About this task:
Copy each line of the records that holds the string "property".
───── Extracted material
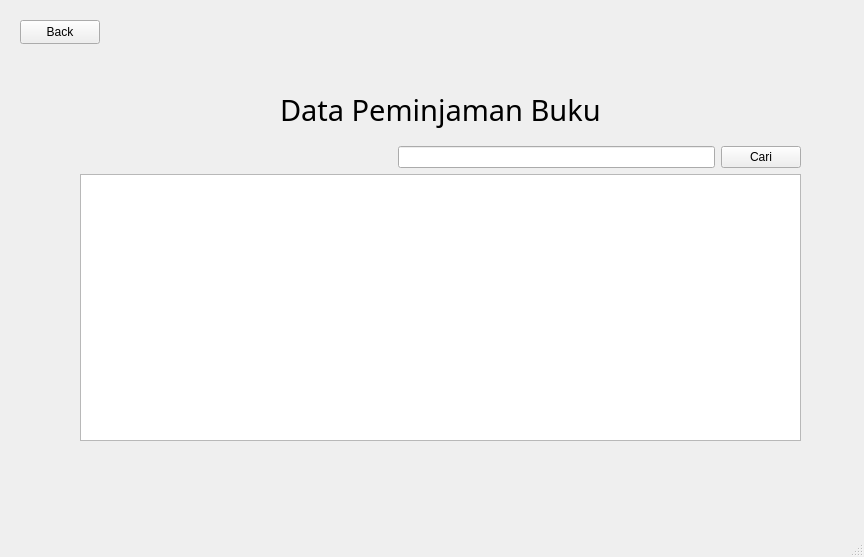
Qt form listpeminjaman.ui (kyraa16/LibraryManagement) before a commit.
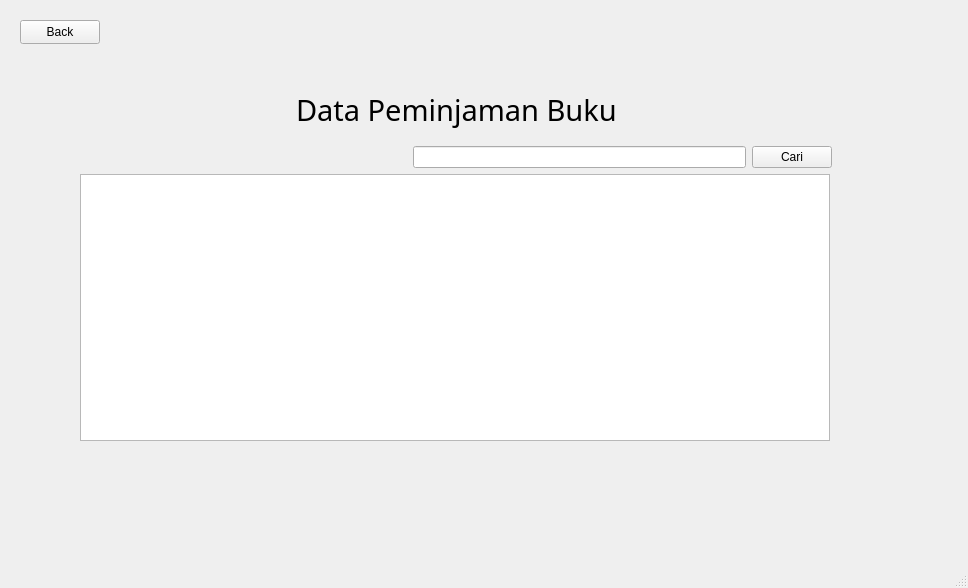
The same form after that commit. Icons and pictures are not drawn.

Patch:
```diff
--- a/listpeminjaman.ui
+++ b/listpeminjaman.ui
@@ -6,8 +6,8 @@
    <rect>
     <x>0</x>
     <y>0</y>
-    <width>864</width>
-    <height>557</height>
+    <width>968</width>
+    <height>588</height>
    </rect>
   </property>
   <property name="windowTitle">
@@ -32,7 +32,7 @@
      <rect>
       <x>80</x>
       <y>90</y>
-      <width>721</width>
+      <width>752</width>
       <height>351</height>
      </rect>
     </property>
@@ -128,6 +128,25 @@
      </item>
     </layout>
    </widget>
+   <widget class="QLabel" name="label_2">
+    <property name="geometry">
+     <rect>
+      <x>-50</x>
+      <y>-10</y>
+      <width>1061</width>
+      <height>601</height>
+     </rect>
+    </property>
+    <property name="styleSheet">
+     <string notr="true">image: url(:/image1/pic4.png)</string>
+    </property>
+    <property name="text">
+     <string/>
+    </property>
+   </widget>
+   <zorder>label_2</zorder>
+   <zorder>backPeminjaman</zorder>
+   <zorder>layoutWidget</zorder>
   </widget>
   <widget class="QMenuBar" name="menubar">
    <property name="geometry">
```
Left out of the diff: 4 changed lines with no effect on the pictures.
──────────
Result of the exercise:
   </property>
   <property name="windowTitle">
     </property>
+    <property name="geometry">
+    </property>
+    <property name="styleSheet">
+    </property>
+    <property name="text">
+    </property>
    <property name="geometry">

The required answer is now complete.